■ Exercise data

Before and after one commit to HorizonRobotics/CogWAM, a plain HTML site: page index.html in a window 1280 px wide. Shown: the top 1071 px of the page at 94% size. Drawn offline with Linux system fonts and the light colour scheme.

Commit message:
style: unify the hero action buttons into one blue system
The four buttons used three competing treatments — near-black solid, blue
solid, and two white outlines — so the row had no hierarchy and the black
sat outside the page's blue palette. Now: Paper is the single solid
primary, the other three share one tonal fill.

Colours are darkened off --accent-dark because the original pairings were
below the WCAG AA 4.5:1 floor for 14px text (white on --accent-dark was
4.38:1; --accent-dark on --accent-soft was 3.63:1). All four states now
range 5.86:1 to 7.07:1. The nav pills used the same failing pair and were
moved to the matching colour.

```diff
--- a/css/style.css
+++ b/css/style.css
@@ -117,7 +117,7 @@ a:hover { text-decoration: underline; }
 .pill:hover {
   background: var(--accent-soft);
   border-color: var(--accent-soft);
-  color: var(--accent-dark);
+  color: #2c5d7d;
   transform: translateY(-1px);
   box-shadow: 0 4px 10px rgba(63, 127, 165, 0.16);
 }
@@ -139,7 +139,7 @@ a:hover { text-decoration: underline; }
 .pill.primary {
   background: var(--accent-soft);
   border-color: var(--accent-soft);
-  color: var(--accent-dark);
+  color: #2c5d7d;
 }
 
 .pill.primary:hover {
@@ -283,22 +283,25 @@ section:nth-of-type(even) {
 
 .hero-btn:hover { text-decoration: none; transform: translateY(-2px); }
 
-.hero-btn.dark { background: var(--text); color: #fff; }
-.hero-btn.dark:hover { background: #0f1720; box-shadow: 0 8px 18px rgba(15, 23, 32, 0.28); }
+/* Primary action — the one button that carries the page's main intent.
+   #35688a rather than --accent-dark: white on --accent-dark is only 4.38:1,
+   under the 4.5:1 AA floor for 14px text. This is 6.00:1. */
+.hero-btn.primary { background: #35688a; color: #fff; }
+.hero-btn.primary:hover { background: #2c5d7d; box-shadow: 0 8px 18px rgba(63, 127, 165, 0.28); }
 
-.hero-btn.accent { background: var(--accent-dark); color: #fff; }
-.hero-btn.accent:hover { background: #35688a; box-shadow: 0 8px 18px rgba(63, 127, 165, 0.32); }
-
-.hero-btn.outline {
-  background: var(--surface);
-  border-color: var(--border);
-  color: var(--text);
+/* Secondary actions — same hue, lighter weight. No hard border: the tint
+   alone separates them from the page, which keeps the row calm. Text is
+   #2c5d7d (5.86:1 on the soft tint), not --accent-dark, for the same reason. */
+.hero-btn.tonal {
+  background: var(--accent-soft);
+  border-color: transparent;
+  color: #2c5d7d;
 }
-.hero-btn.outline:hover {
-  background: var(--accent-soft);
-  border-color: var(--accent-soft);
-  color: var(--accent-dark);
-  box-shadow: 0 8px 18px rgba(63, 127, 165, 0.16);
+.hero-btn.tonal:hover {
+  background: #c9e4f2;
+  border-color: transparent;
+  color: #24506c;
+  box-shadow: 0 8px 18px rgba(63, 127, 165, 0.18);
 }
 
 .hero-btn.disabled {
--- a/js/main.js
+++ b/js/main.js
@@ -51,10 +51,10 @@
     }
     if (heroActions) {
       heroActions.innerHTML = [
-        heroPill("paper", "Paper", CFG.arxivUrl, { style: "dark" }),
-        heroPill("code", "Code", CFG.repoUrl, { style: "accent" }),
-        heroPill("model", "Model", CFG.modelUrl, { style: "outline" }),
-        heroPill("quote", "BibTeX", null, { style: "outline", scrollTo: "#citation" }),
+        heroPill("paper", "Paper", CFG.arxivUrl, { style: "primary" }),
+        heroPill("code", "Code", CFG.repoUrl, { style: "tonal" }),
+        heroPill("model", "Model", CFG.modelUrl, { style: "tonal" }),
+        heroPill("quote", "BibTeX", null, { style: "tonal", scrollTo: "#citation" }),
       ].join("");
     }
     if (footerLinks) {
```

■ What to work on
The string to find is "soft"; copy every line of the listing that has it.

■ Reply
4.38:1; --accent-dark on --accent-soft was 3.63:1). All four states now
   background: var(--accent-soft);
   border-color: var(--accent-soft);
   background: var(--accent-soft);
   border-color: var(--accent-soft);
+   #2c5d7d (5.86:1 on the soft tint), not --accent-dark, for the same reason. */
+  background: var(--accent-soft);
-  background: var(--accent-soft);
-  border-color: var(--accent-soft);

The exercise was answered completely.